__Aim of the exercise__:
Among the entries, which lines carry the string "views"? Copy each of them.
:: Excerpted records
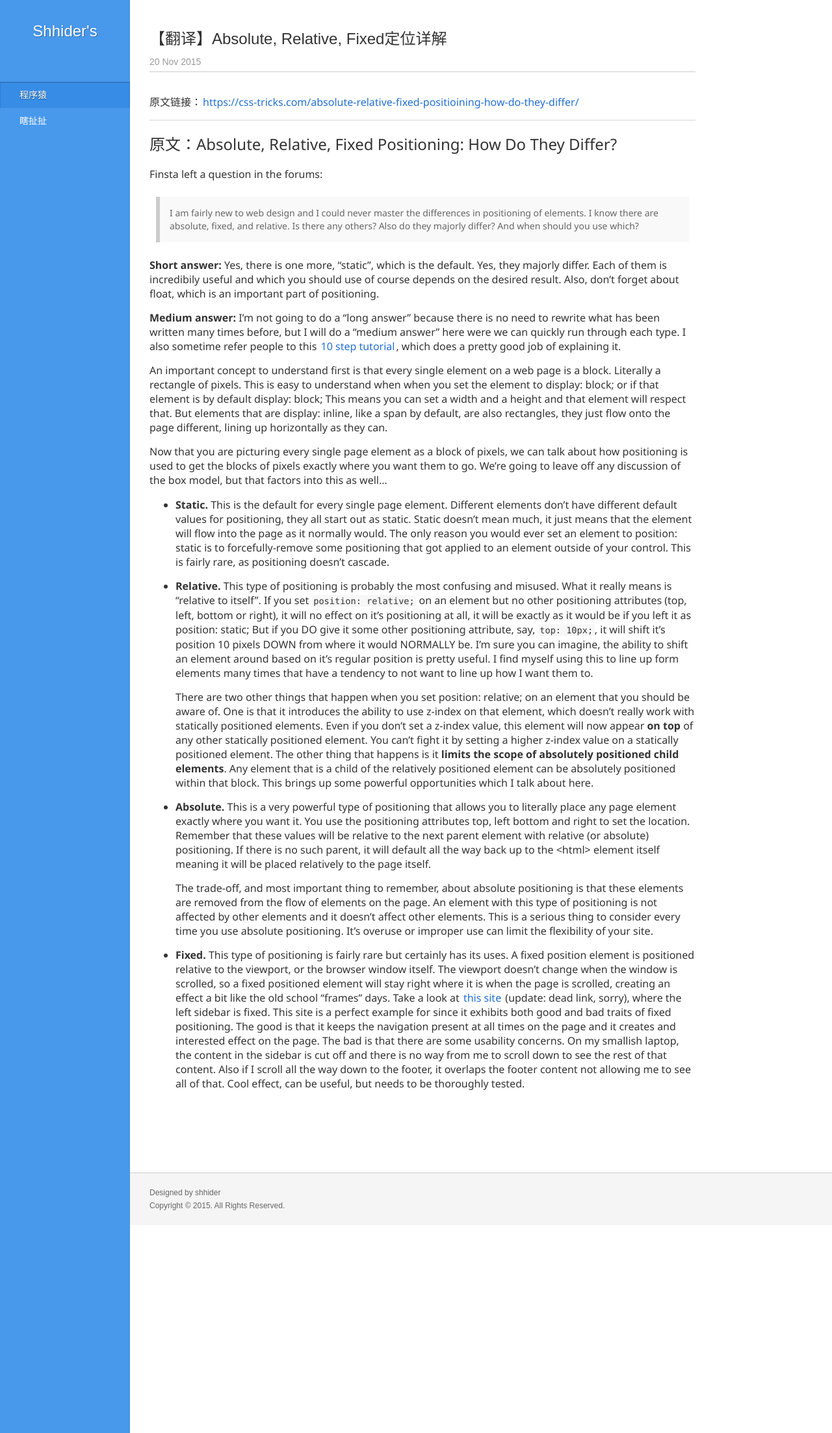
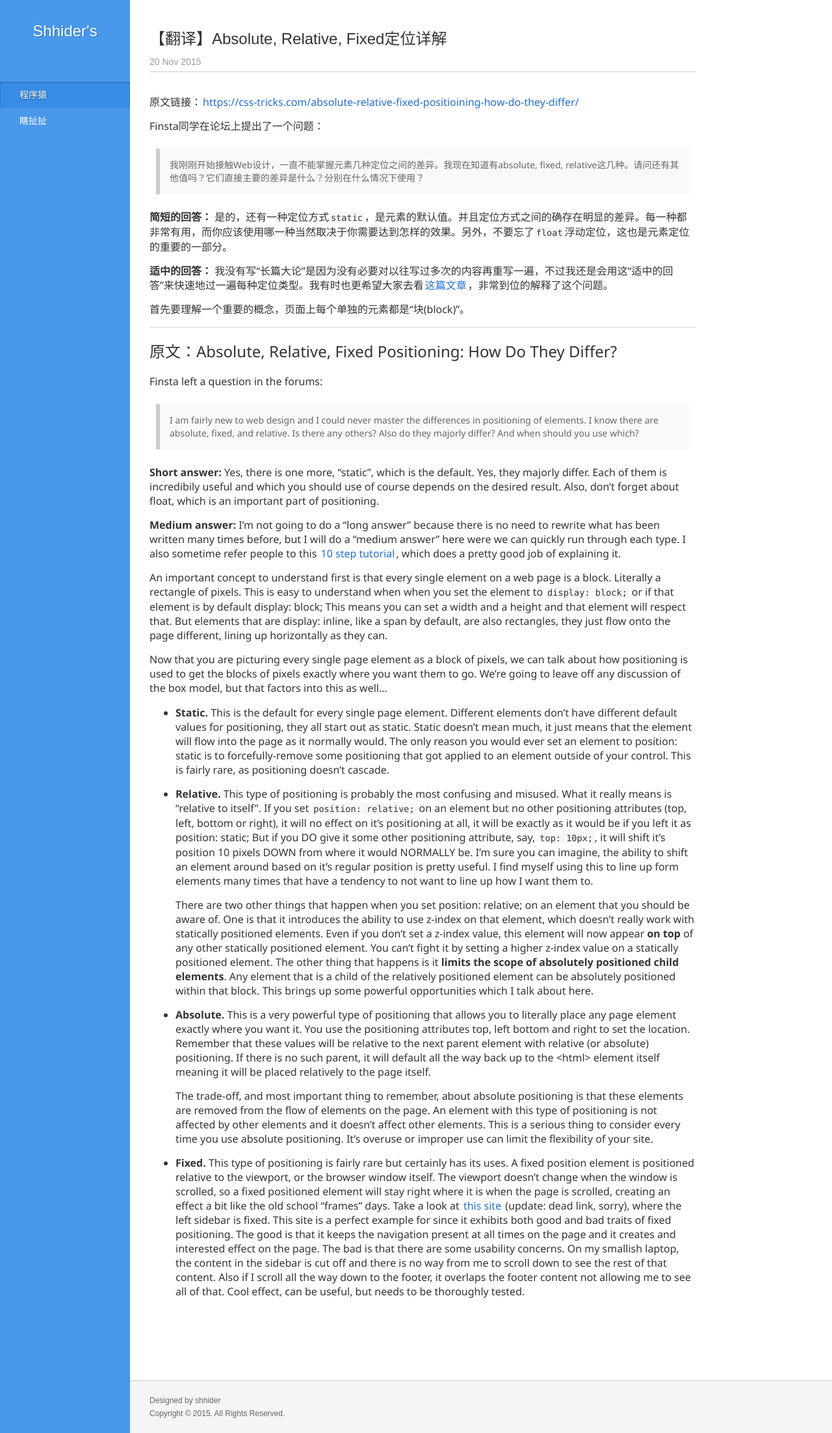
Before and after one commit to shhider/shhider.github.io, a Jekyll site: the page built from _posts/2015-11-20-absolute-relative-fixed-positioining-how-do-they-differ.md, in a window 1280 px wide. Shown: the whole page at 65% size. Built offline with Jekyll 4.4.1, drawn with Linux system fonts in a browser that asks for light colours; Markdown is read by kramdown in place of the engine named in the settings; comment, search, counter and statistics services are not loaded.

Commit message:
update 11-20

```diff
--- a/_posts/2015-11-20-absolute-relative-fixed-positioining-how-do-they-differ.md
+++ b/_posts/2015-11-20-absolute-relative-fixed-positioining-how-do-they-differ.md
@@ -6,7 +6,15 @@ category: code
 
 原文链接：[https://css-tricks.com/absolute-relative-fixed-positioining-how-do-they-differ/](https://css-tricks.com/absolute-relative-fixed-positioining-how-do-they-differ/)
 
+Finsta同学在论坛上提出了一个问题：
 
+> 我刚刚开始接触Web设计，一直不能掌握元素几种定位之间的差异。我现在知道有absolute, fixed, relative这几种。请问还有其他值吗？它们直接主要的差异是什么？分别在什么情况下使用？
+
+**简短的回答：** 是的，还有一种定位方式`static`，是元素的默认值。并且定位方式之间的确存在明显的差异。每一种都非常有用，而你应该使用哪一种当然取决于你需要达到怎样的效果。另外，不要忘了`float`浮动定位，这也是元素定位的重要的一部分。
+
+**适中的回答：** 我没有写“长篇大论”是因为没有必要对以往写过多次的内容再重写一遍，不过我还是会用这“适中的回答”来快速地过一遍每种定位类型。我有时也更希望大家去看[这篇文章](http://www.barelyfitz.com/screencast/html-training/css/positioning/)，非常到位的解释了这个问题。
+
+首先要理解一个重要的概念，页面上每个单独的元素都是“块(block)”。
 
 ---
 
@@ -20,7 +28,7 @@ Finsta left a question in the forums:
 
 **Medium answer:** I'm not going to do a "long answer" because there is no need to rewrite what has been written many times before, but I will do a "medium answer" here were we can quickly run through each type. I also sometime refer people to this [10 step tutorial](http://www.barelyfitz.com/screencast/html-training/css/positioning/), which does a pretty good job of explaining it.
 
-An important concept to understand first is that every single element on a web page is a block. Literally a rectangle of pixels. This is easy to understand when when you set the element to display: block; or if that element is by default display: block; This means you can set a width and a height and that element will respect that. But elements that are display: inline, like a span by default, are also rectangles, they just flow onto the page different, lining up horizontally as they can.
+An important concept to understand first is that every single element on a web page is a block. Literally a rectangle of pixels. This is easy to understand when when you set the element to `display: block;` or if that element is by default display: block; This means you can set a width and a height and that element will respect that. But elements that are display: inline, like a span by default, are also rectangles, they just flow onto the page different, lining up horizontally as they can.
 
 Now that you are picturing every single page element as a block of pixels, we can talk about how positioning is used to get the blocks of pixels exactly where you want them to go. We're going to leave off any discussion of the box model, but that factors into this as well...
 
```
::::
:: Excerpted records
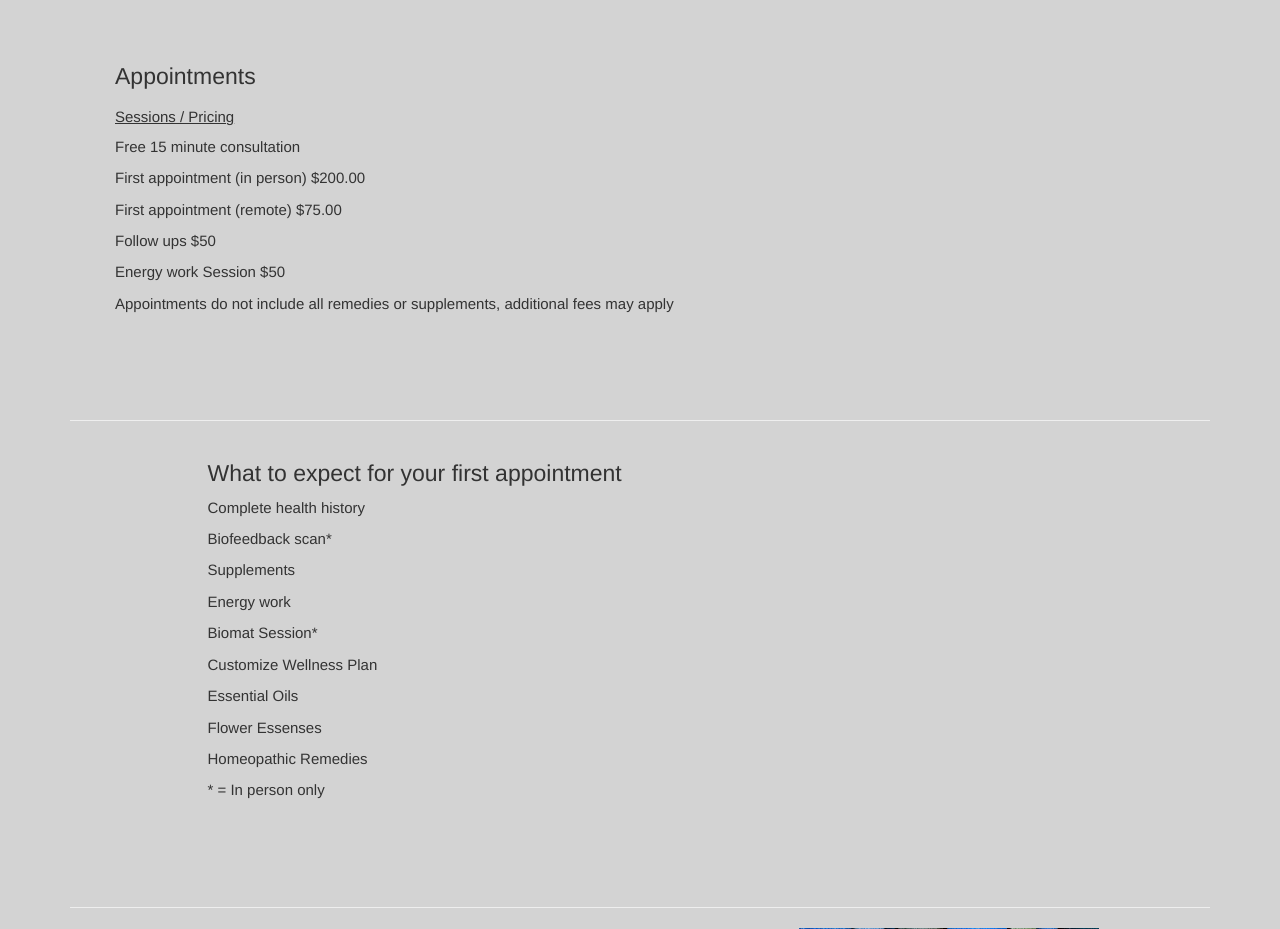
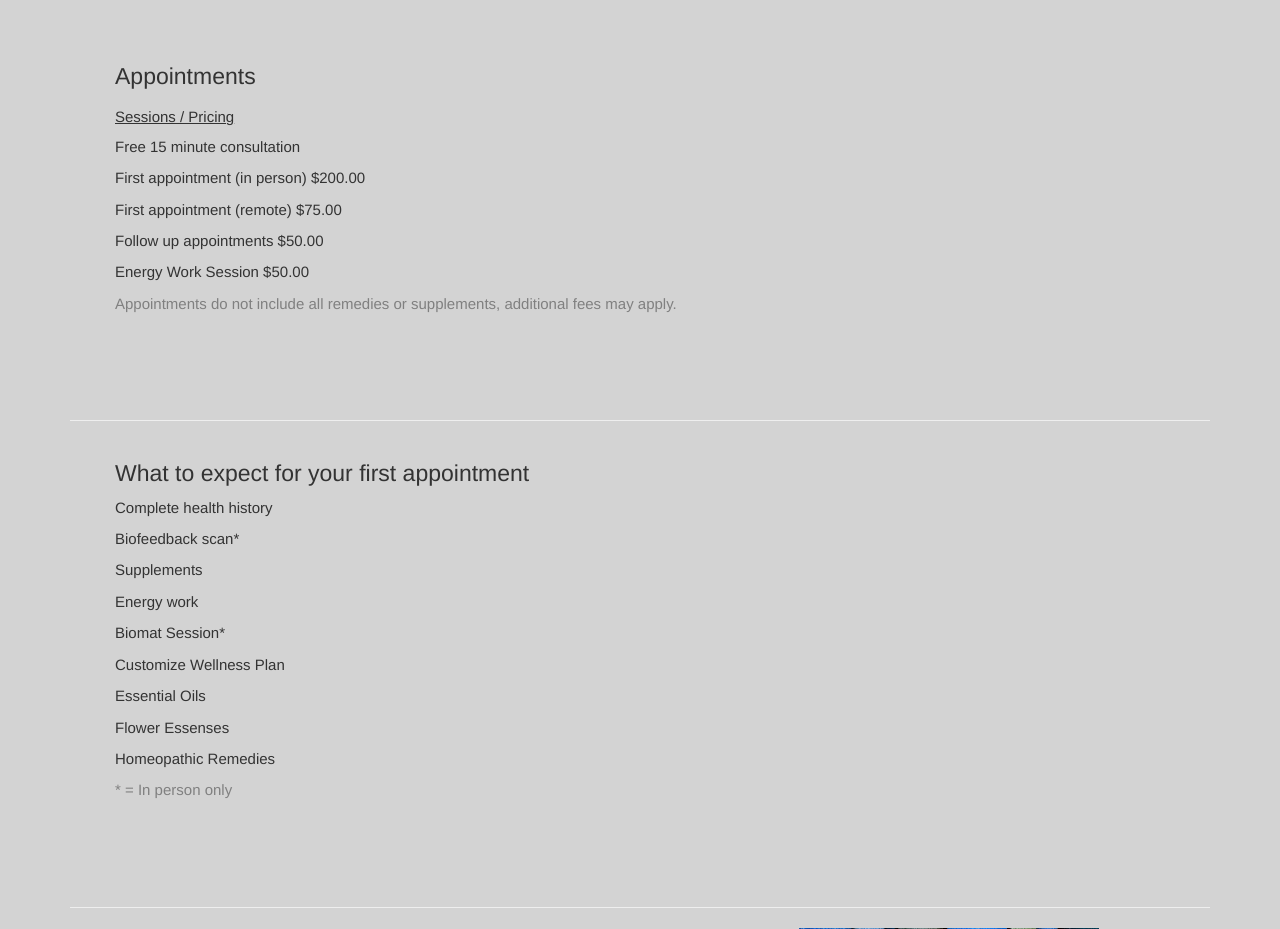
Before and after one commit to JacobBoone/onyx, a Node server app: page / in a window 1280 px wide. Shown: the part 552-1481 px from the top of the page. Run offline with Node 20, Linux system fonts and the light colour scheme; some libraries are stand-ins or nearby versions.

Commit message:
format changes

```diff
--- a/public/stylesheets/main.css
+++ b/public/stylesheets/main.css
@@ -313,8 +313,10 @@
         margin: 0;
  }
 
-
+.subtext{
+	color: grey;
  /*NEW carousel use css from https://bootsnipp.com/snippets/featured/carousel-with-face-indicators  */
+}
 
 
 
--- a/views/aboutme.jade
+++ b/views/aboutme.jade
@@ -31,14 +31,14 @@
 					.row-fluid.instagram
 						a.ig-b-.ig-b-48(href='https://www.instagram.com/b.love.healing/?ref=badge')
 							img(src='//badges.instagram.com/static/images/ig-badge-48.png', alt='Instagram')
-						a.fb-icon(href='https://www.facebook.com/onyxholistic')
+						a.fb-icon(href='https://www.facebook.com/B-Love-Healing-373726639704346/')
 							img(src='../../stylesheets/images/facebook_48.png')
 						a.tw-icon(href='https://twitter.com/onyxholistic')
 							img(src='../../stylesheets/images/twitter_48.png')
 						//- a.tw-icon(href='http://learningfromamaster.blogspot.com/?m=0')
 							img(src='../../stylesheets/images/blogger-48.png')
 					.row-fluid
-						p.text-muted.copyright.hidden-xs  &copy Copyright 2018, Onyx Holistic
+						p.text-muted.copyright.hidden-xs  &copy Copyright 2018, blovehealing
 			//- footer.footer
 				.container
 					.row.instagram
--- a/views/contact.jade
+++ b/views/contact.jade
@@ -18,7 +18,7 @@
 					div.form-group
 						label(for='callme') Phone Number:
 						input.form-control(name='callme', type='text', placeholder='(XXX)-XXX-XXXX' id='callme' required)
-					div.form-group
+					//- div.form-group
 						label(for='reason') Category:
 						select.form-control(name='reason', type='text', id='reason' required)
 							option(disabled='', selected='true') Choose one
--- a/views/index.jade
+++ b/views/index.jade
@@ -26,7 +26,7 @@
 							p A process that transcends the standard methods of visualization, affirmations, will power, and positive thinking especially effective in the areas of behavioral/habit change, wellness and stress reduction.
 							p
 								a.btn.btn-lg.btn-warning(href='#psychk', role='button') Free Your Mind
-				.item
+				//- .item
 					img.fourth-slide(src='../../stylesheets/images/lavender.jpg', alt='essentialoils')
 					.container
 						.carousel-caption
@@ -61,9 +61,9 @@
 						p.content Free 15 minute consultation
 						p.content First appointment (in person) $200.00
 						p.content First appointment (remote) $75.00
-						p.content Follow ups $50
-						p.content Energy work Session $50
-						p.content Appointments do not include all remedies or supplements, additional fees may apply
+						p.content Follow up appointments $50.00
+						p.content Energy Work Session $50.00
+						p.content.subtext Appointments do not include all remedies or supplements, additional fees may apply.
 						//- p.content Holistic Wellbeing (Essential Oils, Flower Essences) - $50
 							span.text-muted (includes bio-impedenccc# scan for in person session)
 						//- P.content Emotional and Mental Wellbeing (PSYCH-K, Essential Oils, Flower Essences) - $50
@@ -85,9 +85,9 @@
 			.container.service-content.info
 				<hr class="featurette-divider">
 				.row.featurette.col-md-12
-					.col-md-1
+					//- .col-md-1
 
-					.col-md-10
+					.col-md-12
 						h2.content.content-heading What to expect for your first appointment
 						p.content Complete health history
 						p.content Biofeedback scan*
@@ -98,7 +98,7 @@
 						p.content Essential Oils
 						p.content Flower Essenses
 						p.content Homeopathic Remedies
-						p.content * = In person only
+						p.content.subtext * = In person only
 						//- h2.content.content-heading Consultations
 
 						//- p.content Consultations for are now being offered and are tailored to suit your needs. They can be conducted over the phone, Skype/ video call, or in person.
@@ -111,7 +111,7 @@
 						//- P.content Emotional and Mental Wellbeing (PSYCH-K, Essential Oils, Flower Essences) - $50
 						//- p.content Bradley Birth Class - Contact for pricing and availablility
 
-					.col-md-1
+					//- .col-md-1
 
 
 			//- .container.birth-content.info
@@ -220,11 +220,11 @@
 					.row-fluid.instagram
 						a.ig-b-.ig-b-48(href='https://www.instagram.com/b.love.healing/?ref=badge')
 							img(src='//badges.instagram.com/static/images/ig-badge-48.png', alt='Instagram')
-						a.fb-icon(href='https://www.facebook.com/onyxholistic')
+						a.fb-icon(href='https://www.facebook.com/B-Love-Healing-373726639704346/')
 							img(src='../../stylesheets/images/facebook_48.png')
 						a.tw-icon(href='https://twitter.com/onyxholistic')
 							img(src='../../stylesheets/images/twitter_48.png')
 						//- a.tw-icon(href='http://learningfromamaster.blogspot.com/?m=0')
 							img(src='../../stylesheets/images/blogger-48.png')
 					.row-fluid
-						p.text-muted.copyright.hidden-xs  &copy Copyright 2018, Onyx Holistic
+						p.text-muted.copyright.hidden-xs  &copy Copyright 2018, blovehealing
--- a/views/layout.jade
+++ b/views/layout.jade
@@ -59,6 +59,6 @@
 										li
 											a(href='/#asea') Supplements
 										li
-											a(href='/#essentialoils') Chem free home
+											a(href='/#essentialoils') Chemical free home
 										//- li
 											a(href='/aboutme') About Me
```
::::
__Response area__:
--- a/views/aboutme.jade
+++ b/views/aboutme.jade
--- a/views/contact.jade
+++ b/views/contact.jade
--- a/views/index.jade
+++ b/views/index.jade
--- a/views/layout.jade
+++ b/views/layout.jade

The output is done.